But Atom Bank does not only delight its customers with cutting-edge technology and the opportunity to save both time and money. The three ‘lozenges’ that make up the logo can be customised by the bank’s clients, with the option to choose different shapes and colours for each of the three bars.
A nice way to underscore the company’s mantra that “every customer is unique”, don’t you think?
Case study #2. Doodles, Google’s way of remaining in touch with your daily life
Hands up if you’ve never heard of Google Doodles! They are temporary changes made to the Google logo on the search engine’s homepage to mark specific festivals or anniversaries, both national and international.
For example, for Halloween 2017, Google customised its logo and directed users through it to a dedicated landing page.
When they clicked on it, web users were shown a short animation, through which the Big G once again sought to highlight the importance of love and friendship that transcend stereotypes.
Again, starting from just a logo, Google Doodles have moved the conversation forward on customer experience, creating at least three marketing and branding benefits in the process:
1. Using play to overcome people’s natural indifference towards companies and brands. We have been talking about relationship marketing for at least twenty years, content marketing for at least ten, and gamification and game design for least five: what better way to go from words to action than a little game that unites the various parties?
2. Communicating the vision and values of the brand: as I’m sure you know, a brand is not merely an end in itself. If well-designed, it can become a container for the thoughts, desired actions and good ideas of the organisation behind it. With its Doodles, Google is not just playing with its web users. On the contrary, it is making the most of their attention to communicate positive messages, to inform them, and to let them know how the brand wants to change the world. In the case of Halloween, this is through friendship and love.

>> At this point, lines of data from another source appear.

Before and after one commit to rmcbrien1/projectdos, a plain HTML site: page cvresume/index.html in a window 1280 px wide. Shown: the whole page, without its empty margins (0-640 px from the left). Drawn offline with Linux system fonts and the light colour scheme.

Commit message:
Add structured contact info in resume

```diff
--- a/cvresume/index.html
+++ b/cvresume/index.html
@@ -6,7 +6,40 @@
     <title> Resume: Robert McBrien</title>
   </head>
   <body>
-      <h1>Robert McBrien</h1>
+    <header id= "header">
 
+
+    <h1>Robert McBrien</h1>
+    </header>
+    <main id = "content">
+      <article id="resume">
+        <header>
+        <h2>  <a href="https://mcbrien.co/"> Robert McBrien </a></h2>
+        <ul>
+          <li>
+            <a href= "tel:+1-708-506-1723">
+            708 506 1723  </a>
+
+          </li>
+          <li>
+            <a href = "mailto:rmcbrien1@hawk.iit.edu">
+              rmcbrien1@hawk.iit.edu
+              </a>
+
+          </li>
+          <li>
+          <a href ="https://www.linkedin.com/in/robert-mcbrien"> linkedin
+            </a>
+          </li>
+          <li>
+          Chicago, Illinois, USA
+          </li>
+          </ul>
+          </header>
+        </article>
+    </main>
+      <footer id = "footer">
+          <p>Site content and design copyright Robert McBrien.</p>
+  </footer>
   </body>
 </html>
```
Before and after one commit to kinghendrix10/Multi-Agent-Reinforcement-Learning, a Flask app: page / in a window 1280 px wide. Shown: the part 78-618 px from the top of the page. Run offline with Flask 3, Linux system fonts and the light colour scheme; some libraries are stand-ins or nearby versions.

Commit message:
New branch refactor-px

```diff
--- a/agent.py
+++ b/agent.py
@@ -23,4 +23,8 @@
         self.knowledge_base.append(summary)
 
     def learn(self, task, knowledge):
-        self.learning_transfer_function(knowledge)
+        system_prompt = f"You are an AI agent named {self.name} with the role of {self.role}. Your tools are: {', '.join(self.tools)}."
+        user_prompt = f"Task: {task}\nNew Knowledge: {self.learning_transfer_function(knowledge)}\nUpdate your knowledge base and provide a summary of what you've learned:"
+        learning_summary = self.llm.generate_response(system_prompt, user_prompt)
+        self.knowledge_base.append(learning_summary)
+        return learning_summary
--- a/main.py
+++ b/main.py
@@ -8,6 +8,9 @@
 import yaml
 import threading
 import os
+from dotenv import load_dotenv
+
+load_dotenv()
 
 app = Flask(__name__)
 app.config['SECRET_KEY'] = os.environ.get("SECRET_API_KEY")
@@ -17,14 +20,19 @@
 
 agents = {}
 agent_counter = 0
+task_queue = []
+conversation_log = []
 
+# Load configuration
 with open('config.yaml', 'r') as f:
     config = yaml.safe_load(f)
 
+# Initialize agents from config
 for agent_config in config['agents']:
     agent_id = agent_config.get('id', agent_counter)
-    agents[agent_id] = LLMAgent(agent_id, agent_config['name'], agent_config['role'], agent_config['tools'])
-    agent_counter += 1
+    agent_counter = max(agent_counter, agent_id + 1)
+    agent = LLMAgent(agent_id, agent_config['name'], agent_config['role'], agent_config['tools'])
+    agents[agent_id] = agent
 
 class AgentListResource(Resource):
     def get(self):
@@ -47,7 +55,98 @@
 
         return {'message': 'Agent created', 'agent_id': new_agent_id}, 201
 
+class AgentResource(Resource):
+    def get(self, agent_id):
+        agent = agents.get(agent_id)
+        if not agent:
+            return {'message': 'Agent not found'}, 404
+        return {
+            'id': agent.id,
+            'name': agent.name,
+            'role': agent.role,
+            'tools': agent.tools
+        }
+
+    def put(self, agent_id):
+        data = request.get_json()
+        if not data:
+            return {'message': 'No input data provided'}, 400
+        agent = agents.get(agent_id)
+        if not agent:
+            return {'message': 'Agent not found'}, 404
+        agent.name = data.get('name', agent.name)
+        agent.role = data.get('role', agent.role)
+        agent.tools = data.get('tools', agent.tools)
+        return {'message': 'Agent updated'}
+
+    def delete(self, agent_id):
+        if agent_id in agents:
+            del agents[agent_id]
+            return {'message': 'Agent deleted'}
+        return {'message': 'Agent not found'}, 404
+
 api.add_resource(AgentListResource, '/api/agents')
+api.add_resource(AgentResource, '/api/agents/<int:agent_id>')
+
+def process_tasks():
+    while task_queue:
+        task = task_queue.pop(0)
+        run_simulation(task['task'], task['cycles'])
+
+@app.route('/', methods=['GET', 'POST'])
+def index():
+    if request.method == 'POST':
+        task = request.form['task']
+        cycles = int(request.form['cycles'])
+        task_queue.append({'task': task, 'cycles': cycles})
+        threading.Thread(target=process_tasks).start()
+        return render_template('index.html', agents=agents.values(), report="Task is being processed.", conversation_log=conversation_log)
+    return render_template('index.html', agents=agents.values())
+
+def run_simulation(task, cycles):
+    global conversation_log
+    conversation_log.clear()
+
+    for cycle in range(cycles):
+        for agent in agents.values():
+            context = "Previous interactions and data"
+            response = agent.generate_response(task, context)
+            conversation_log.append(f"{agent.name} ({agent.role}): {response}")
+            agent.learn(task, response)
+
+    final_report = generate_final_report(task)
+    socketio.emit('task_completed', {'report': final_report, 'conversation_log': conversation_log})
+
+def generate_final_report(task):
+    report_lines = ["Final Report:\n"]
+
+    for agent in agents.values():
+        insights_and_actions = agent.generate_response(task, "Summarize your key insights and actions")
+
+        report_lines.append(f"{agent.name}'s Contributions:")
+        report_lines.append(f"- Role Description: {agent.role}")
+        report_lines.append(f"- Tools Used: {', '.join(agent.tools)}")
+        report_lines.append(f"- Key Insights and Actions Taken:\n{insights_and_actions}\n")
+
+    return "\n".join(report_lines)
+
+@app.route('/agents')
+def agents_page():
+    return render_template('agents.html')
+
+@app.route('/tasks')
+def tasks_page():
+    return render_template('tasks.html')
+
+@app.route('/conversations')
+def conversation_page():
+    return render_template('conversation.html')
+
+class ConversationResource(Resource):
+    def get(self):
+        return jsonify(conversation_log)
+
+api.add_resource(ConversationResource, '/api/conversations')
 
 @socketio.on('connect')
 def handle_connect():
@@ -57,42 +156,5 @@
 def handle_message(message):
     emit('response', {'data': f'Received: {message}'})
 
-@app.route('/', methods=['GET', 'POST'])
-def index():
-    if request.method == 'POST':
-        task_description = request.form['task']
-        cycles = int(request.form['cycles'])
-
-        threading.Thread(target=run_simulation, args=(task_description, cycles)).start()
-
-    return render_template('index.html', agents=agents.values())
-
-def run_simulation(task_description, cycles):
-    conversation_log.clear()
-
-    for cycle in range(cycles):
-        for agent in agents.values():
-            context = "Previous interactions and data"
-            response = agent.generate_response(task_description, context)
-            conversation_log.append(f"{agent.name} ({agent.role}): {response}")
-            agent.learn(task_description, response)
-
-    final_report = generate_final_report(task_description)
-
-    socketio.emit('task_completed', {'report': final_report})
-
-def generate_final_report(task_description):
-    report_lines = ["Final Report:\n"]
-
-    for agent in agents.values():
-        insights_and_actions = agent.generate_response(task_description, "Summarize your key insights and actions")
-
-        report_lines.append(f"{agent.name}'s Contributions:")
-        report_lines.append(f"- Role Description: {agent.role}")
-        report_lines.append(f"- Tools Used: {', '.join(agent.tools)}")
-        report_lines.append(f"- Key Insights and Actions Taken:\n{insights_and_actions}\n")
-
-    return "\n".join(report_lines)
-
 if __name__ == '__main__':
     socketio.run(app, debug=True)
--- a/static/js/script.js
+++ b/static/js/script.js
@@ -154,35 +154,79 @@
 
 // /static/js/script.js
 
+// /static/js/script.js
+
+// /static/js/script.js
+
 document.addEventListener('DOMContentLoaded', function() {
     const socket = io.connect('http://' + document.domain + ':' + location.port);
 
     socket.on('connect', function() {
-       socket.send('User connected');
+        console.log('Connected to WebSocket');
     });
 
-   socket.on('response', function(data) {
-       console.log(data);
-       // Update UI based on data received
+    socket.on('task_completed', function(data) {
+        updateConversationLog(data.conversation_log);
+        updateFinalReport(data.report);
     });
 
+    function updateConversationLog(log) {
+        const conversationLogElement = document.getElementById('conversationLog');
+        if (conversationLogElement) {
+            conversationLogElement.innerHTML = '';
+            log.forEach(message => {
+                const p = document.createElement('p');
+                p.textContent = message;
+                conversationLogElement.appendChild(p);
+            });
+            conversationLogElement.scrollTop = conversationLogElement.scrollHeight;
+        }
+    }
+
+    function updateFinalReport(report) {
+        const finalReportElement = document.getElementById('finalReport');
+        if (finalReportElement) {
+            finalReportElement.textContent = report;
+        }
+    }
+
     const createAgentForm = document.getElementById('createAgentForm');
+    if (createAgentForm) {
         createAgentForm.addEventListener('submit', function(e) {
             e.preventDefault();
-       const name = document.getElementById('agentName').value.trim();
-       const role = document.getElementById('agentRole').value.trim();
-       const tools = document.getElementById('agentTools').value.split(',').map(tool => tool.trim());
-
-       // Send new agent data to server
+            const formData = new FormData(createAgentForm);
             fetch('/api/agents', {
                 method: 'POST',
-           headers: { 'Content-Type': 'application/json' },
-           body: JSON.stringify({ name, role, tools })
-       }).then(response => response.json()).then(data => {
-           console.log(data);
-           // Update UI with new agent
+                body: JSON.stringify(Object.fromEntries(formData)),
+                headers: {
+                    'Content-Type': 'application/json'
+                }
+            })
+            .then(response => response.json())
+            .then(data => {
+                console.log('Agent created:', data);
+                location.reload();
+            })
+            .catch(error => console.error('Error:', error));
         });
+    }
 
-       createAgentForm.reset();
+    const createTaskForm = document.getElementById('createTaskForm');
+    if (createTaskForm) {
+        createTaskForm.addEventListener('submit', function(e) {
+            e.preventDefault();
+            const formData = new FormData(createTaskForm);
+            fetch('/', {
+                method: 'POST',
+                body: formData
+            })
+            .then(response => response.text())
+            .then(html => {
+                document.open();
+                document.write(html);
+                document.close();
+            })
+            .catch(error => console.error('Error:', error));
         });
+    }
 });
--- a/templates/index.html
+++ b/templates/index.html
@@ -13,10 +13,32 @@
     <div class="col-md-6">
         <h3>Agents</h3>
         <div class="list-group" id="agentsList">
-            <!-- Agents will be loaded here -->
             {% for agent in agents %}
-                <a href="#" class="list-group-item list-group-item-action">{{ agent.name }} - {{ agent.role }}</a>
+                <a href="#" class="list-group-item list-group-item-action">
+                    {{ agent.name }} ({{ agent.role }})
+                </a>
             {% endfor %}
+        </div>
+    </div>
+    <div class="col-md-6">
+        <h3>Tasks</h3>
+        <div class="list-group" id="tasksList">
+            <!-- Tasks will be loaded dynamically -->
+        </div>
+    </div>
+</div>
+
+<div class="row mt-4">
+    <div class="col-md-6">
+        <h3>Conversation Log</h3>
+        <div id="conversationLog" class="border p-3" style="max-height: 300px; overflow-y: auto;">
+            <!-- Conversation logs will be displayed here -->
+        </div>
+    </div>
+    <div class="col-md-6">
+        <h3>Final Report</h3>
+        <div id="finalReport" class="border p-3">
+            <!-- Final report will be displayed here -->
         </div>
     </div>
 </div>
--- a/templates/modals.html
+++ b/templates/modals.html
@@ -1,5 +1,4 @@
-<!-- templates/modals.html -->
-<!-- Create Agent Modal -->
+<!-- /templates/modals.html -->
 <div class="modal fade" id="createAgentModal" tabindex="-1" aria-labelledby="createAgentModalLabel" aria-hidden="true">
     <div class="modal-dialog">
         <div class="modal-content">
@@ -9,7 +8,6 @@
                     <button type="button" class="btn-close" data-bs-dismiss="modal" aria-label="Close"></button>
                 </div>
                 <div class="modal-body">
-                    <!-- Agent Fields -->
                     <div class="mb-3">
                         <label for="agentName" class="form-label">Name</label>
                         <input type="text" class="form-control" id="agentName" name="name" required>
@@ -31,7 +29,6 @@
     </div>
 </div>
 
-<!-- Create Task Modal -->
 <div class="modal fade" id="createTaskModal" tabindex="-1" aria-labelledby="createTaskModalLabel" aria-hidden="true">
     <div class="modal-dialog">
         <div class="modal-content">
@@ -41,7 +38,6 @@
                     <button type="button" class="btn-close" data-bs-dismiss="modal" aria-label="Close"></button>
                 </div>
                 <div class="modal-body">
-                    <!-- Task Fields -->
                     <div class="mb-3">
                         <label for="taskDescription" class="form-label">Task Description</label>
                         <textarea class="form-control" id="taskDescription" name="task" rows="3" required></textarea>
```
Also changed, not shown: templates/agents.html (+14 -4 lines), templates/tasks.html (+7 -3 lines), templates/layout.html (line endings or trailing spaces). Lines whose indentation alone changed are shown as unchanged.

3. Increasing the time people spend using the brand’s assets. Personally, I spent at least five minutes on the journey from clicking on the interactive logo to watching the entire Halloween 2017 clip. If that journey had not been designed, my interest in the Big G’s brand image on Halloween would probably have been over in a few seconds.
Conclusions. Creativity vs. customer experience: spot the difference!
We live in an era of content chaos and bombardment from multi-sensory stimuli (visual, textual and so on). In this environment, managing to stand out and become relevant is crucial. Ah yes, relevance: the magic word to end any discussion on creativity. Because creativity becomes relevant if, and only if, it touches people’s lives, stirs their soul, and rouses them to action. For many companies, big or small, developing the customer experience may still be a long way off, but you have to start somewhere.
Here’s my advice: start with creativity, focus on relevance, and finally move towards CX.